When I’ve showed this short to people, they are usually a little distracted by its age at first. This film is crammed with old-timey details, such as the furnishings of the humble “one room house” and the sight of Buster with a cloth wrapped around his head to help a toothache. (Which all totally adds to the fun if you ask me.)
It all seems cute enough at first, but then comes the scene that reels them in. Let’s call it the Buster Keaton Conversion Scene, if you will. The farmhands, in their tiny house that’s starting to reveal a clever amount of space-savings gadgets, sit down and have a Rube Goldbergian breakfast. And it’s a classic bit of silent comedy.
Salt, pepper, and condiments dangle on strings just above the table, and a system of pulleys transports butter across the table and a bottle of cream in and out of the cooler. Buster and Big Joe’s “passing” of sugar and salt is delicately choreographed down to the second, the shots being long enough to make you marvel at the rehearsals they must’ve entailed. (I wonder if music was being played on the set to help with the timing.)
A 1920 audience would’ve recognized this scene as a satire of “modern conveniences” in the still-fresh industrial era. Today it remains an unforgettable set piece that’s even more impressive in this age of “oh, just CGI it.” Everyone I show this scene to–even if they’d been squirming a little bit earlier–becomes mesmerized for those glorious minutes.
And beyond this pivotal scene, there’s plenty in The Scarecrow to keep your audience hooked. The rest of the house reveals a plethora of labor-savings gadgets, usually in the last places you’d except. Gags centering around a little pit bull terrier (named Luke) turn into a slapstick chase complete with acrobatics. The supporting actors (including Seely and Buster’s dad Joe) are clearly having fun with their roles. The energy doesn’t lag. It’s the opposite experience that most of the Great Uninitiated would associate with a film that’s almost 100 years old.
So I heartily recommend showing The Scarecrow to those who would dare wrinkle their noses in disgust at the thought of watching a black and white movie. I can almost guarantee that they’ll experience a change of heart.
If you, too, have been trying to get people interested in silents, which films do you like to start with? Do you have any tried-and-trues? Any success stories? Even any non-success stories? Comment away!

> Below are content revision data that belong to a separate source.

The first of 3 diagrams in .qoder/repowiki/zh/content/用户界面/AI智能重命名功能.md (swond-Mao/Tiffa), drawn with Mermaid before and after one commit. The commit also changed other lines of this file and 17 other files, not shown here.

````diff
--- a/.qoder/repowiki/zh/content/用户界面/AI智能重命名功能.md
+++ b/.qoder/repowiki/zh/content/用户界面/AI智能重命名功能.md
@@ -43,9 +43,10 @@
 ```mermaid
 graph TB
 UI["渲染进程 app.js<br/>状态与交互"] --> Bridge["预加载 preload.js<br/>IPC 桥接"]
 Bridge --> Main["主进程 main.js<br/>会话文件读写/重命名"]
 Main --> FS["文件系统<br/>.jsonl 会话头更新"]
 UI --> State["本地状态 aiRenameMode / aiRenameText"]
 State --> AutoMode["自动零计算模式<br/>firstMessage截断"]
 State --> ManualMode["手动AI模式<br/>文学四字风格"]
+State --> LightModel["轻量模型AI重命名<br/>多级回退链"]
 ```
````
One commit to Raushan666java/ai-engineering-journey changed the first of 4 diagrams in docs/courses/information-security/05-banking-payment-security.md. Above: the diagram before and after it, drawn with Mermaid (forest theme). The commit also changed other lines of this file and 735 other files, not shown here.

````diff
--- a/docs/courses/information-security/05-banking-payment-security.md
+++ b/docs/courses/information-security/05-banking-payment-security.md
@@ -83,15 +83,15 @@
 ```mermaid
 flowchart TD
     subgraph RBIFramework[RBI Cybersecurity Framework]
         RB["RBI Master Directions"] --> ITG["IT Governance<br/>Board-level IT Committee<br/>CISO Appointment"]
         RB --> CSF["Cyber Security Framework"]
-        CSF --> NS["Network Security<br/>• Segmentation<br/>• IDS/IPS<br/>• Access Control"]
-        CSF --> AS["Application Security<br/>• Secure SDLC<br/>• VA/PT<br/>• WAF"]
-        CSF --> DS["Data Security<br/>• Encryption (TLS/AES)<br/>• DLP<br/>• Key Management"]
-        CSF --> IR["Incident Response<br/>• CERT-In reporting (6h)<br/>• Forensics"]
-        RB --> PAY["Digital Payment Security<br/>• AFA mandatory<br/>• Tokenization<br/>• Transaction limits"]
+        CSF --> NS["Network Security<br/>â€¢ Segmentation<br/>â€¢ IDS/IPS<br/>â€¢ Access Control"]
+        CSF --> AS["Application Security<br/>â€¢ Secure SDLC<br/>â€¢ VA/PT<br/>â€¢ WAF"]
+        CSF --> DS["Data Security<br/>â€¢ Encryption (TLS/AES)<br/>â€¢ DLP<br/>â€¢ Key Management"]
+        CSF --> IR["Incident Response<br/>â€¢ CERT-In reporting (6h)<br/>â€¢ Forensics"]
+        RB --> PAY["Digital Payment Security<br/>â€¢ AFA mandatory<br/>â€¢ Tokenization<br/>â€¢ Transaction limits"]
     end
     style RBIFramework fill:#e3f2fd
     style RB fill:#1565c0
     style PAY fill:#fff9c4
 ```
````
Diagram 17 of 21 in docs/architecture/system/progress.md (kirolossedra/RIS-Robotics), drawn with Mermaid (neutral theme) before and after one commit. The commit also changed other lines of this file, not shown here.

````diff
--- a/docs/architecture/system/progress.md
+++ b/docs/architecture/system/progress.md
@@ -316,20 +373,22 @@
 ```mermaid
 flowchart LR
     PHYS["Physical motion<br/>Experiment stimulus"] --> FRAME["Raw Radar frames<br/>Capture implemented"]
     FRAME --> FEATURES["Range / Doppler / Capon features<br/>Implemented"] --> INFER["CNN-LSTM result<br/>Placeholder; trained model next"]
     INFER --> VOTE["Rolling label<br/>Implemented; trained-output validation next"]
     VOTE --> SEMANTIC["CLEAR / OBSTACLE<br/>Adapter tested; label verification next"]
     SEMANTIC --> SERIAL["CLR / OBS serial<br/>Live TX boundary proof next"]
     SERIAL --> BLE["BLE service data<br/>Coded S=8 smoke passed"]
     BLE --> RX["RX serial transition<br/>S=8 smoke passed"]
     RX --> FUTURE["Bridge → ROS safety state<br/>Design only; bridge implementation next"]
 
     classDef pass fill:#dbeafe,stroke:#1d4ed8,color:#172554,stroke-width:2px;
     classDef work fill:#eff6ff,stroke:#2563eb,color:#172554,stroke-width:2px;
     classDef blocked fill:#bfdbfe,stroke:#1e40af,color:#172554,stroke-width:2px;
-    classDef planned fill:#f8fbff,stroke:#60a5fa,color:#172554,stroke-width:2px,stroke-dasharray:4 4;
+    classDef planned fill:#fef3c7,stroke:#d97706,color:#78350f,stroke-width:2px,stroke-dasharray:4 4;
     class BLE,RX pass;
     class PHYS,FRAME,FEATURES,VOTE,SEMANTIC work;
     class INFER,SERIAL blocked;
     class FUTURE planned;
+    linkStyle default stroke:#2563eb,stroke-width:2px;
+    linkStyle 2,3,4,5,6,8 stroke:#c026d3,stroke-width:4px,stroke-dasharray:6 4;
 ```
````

This post is especially for the “Try It, You’ll Like It!” ‘thon hosted by Sister Celluloid and Movies Silently. If you, too, desire to combat the dreadful illness of DOOM Syndrome, head over to their sites and check out all the great tips in the other entries. Godspeed, fellow old movie lovers!